Difference listings

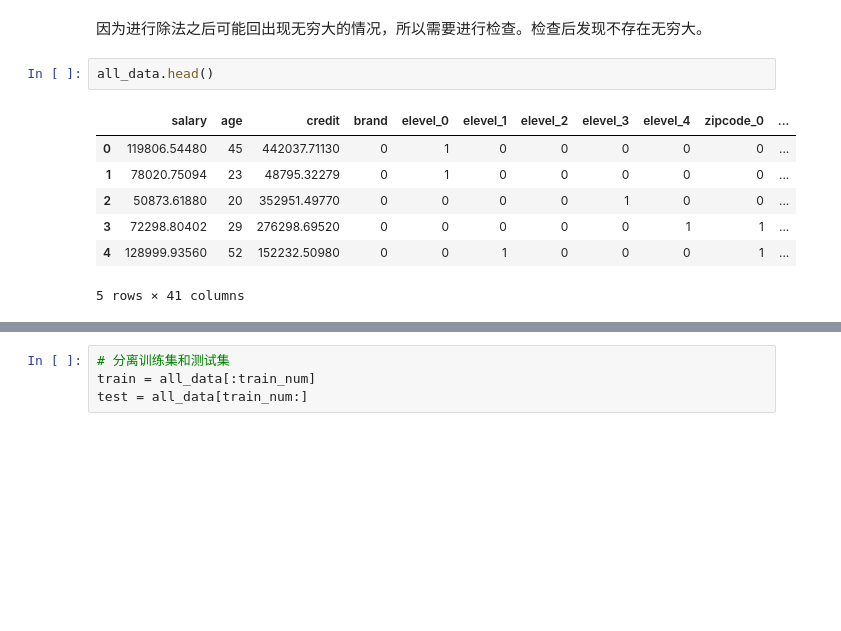
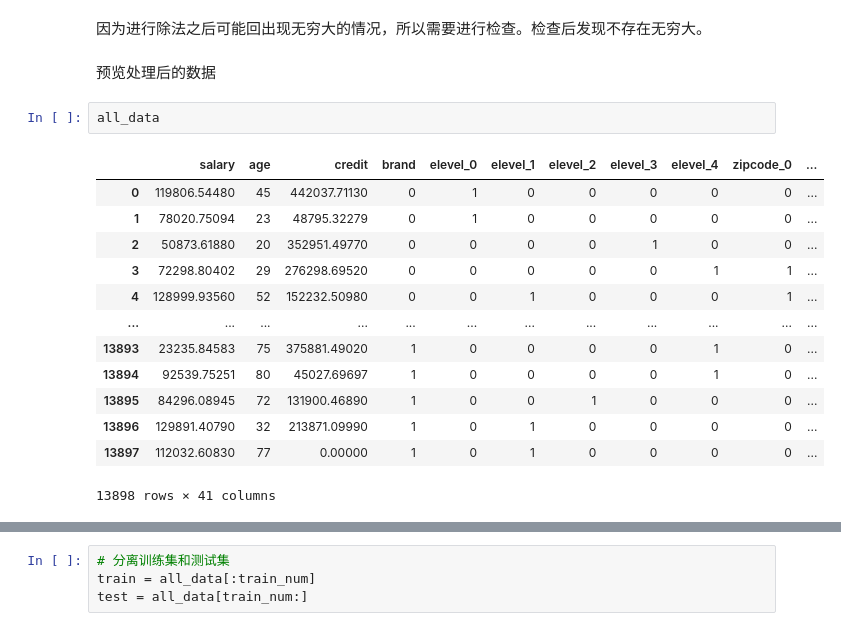
Before and after one commit to god13less/kaggle_competition, a Jupyter notebook: CommodityForecasting/version_1 copy.ipynb, the cells around one changed output, grey strips where cells are left out. Cells and saved outputs as stored; diff of their text form; blank space fills up the shorter version.

```diff
--- a/CommodityForecasting/version_0.ipynb
+++ b/CommodityForecasting/version_1 copy.ipynb
@@ -243,13 +241,21 @@ array([0, 0, 0, 0, 0, 0, 0, 0, 0, 0, 0, 0, 0, 0, 0, 0, 0, 0, 0, 0, 0, 0,
        0, 0, 0, 0, 0, 0, 0, 0, 0, 0, 0, 0, 0, 0, 0, 0, 0, 0, 0])
 # %% [markdown]
 因为进行除法之后可能回出现无穷大的情况，所以需要进行检查。检查后发现不存在无穷大。
+# %% [markdown]
+预览处理后的数据
 # %%
-all_data.head()
+all_data
 # %% [output]
 |  | salary | age | credit | brand | elevel_0 | elevel_1 | elevel_2 | elevel_3 | elevel_4 | zipcode_0 | ... |
 | 0 | 119806.54480 | 45 | 442037.71130 | 0 | 1 | 0 | 0 | 0 | 0 | 0 | ... |
 | 1 | 78020.75094 | 23 | 48795.32279 | 0 | 1 | 0 | 0 | 0 | 0 | 0 | ... |
 | 2 | 50873.61880 | 20 | 352951.49770 | 0 | 0 | 0 | 0 | 1 | 0 | 0 | ... |
 | 3 | 72298.80402 | 29 | 276298.69520 | 0 | 0 | 0 | 0 | 0 | 1 | 1 | ... |
 | 4 | 128999.93560 | 52 | 152232.50980 | 0 | 0 | 1 | 0 | 0 | 0 | 1 | ... |
+| ... | ... | ... | ... | ... | ... | ... | ... | ... | ... | ... | ... |
+| 13893 | 23235.84583 | 75 | 375881.49020 | 1 | 0 | 0 | 0 | 0 | 1 | 0 | ... |
+| 13894 | 92539.75251 | 80 | 45027.69697 | 1 | 0 | 0 | 0 | 0 | 1 | 0 | ... |
+| 13895 | 84296.08945 | 72 | 131900.46890 | 1 | 0 | 0 | 1 | 0 | 0 | 0 | ... |
+| 13896 | 129891.40790 | 32 | 213871.09990 | 1 | 0 | 1 | 0 | 0 | 0 | 0 | ... |
+| 13897 | 112032.60830 | 77 | 0.00000 | 1 | 0 | 1 | 0 | 0 | 0 | 0 | ... |
-5 rows × 41 columns
+13898 rows × 41 columns
```
Also changed, not shown: parts of 25 cells of this notebook, 6 other files.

What you have to do: Excluding pictures, print all lines above exactly.

Task output:
Before and after one commit to god13less/kaggle_competition, a Jupyter notebook: CommodityForecasting/version_1 copy.ipynb, the cells around one changed output, grey strips where cells are left out. Cells and saved outputs as stored; diff of their text form; blank space fills up the shorter version.

```diff
--- a/CommodityForecasting/version_0.ipynb
+++ b/CommodityForecasting/version_1 copy.ipynb
@@ -243,13 +241,21 @@ array([0, 0, 0, 0, 0, 0, 0, 0, 0, 0, 0, 0, 0, 0, 0, 0, 0, 0, 0, 0, 0, 0,
        0, 0, 0, 0, 0, 0, 0, 0, 0, 0, 0, 0, 0, 0, 0, 0, 0, 0, 0])
 # %% [markdown]
 因为进行除法之后可能回出现无穷大的情况，所以需要进行检查。检查后发现不存在无穷大。
+# %% [markdown]
+预览处理后的数据
 # %%
-all_data.head()
+all_data
 # %% [output]
 |  | salary | age | credit | brand | elevel_0 | elevel_1 | elevel_2 | elevel_3 | elevel_4 | zipcode_0 | ... |
 | 0 | 119806.54480 | 45 | 442037.71130 | 0 | 1 | 0 | 0 | 0 | 0 | 0 | ... |
 | 1 | 78020.75094 | 23 | 48795.32279 | 0 | 1 | 0 | 0 | 0 | 0 | 0 | ... |
 | 2 | 50873.61880 | 20 | 352951.49770 | 0 | 0 | 0 | 0 | 1 | 0 | 0 | ... |
 | 3 | 72298.80402 | 29 | 276298.69520 | 0 | 0 | 0 | 0 | 0 | 1 | 1 | ... |
 | 4 | 128999.93560 | 52 | 152232.50980 | 0 | 0 | 1 | 0 | 0 | 0 | 1 | ... |
+| ... | ... | ... | ... | ... | ... | ... | ... | ... | ... | ... | ... |
+| 13893 | 23235.84583 | 75 | 375881.49020 | 1 | 0 | 0 | 0 | 0 | 1 | 0 | ... |
+| 13894 | 92539.75251 | 80 | 45027.69697 | 1 | 0 | 0 | 0 | 0 | 1 | 0 | ... |
+| 13895 | 84296.08945 | 72 | 131900.46890 | 1 | 0 | 0 | 1 | 0 | 0 | 0 | ... |
+| 13896 | 129891.40790 | 32 | 213871.09990 | 1 | 0 | 1 | 0 | 0 | 0 | 0 | ... |
+| 13897 | 112032.60830 | 77 | 0.00000 | 1 | 0 | 1 | 0 | 0 | 0 | 0 | ... |
-5 rows × 41 columns
+13898 rows × 41 columns
```
Also changed, not shown: parts of 25 cells of this notebook, 6 other files.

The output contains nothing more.